Curse of Strahd

Welcome to Castle Ravenloft

The thing that was once Marek Spindlepin lifted itself from the red marble floor. It no longer breathed, and the cold no longer hampered it. It wriggled out of its fur-lined clothing like a snake sheds its skin, revealing a skeletal frame only barely covered with a thin layer of muscle and desiccated flesh that clung in ragged patches. Looking around, the skeletal being gazed longingly at its form, unaware (or uncaring) of the horror that it would emit on living beings. All feelings not of self-preservation, greed or hunger for power were stricken from its mind. And it felt… good. Marek… that was my name. Yes…. it thought. It looked down at the rest of the pitiful accoutrements of good that it had surrounded itself with. Those will have to go, it thought. Power. All that remains is power. With a terrifying ease, Marek opened the stone wall and glided through the hole. Looking to the side of the corridor, it saw the sleeping form of a human, horribly burned on one side of his face, and shivering violently in the stark cold of the temple. That must be Vilnius. He may still be of use, Marek thought. He returned to the Amber Sarcophagi in which resided the Vestige of Tenebrous and, touching it, made supplication to his new god. Although Tenebrous did not take form in his consciousness, from deep within the amber rock, a feeling of contentment emanated. Tenebrous was pleased with his new servant…

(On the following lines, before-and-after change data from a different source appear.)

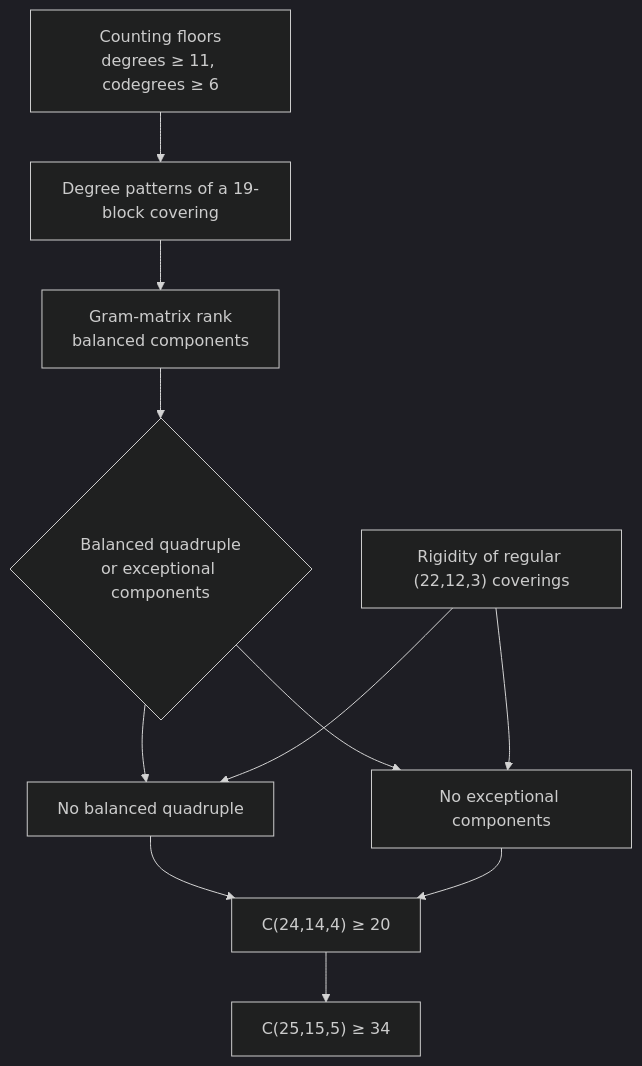
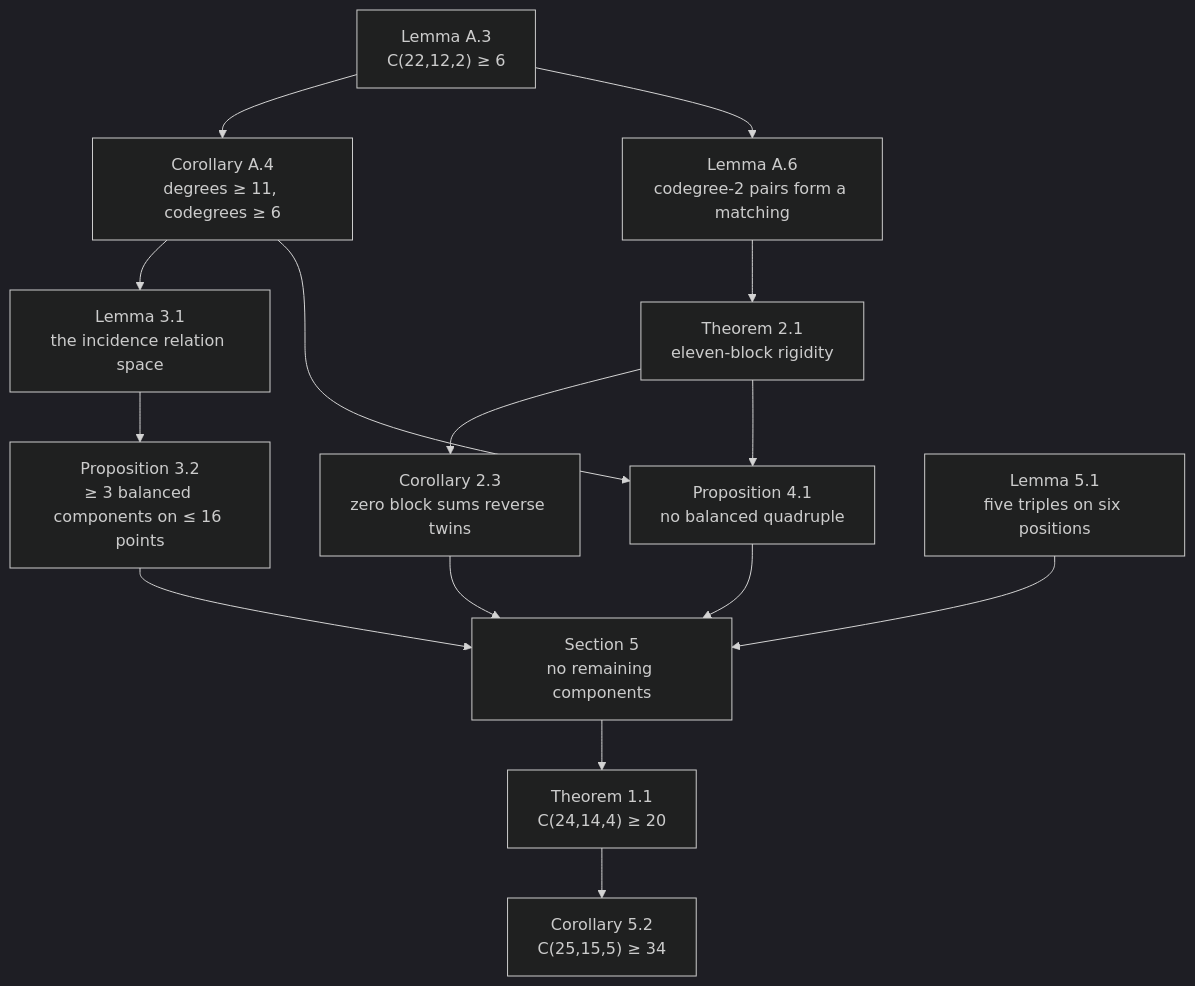
One commit to jamesyc/covering changed the diagram in README.md. Above: the diagram before and after it, drawn with Mermaid (dark theme). The commit also changed other lines of this file and 162 other files, not shown here.

````diff
--- a/README.md
+++ b/README.md
@@ -151,20 +181,24 @@
 ```mermaid
 flowchart TD
-  S1["Counting floors<br/>degrees ≥ 11, codegrees ≥ 6"]
-  S2["Degree patterns of a 19-block covering"]
-  S3["Gram-matrix rank<br/>balanced components"]
-  S4["Rigidity of regular (22,12,3) coverings"]
-  S5{"Balanced quadruple<br/>or exceptional components"}
-  S6["No balanced quadruple"]
-  S7["No exceptional components"]
-  S8["C(24,14,4) ≥ 20"]
-  S9["C(25,15,5) ≥ 34"]
-  S1 --> S2 --> S3 --> S5
-  S5 --> S6
-  S5 --> S7
-  S4 --> S6
-  S4 --> S7
-  S6 --> S8
-  S7 --> S8
-  S8 --> S9
+  A3["Lemma A.3<br/>C(22,12,2) ≥ 6"]
+  A4["Corollary A.4<br/>degrees ≥ 11, codegrees ≥ 6"]
+  A6["Lemma A.6<br/>codegree-2 pairs form a matching"]
+  T21["Theorem 2.1<br/>eleven-block rigidity"]
+  C23["Corollary 2.3<br/>zero block sums reverse twins"]
+  L31["Lemma 3.1<br/>the incidence relation space"]
+  P32["Proposition 3.2<br/>≥ 3 balanced components on ≤ 16 points"]
+  P41["Proposition 4.1<br/>no balanced quadruple"]
+  L51["Lemma 5.1<br/>five triples on six positions"]
+  S5["Section 5<br/>no remaining components"]
+  T11["Theorem 1.1<br/>C(24,14,4) ≥ 20"]
+  C52["Corollary 5.2<br/>C(25,15,5) ≥ 34"]
+  A3 --> A4 --> L31 --> P32
+  A3 --> A6 --> T21 --> C23
+  T21 --> P41
+  A4 --> P41
+  P32 --> S5
+  P41 --> S5
+  C23 --> S5
+  L51 --> S5
+  S5 --> T11 --> C52
 ```
````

On his way to the entrance of the temple, Marek heard a powerful thrumming sound from behind one of the doors nearby. Not one to run into a potentially dangerous situation without first knowing more, Marek decided to wake the sleeping Vilnius and enlist his servitude in return for escape. After all, he thought, Vilnius (and his pet quasit) is a weak willed fool, and could be useful as fodder for whatever eldritch horrors still reside here. Vilnius, eager to be led from the temple, gladly accepted Marek’s offer based on their previous agreement. Vilnius opened the door and exposed a swirling whirlpool of energy in the shape of an door. Clearly, this was a portal — to where, he had no idea, but it was clearly a way out. “Go through,” Marek instructed Vilnius. Begrudgingly, Vilnius scampered through the portal and vanished. Marek then messaged him to see if he survived the passage. “I’m all wet,” came the whining response. “But I’m alive.” If he had breath to sigh, he would have spent it. Insipid fool, he thought. Marek stepped through the portal…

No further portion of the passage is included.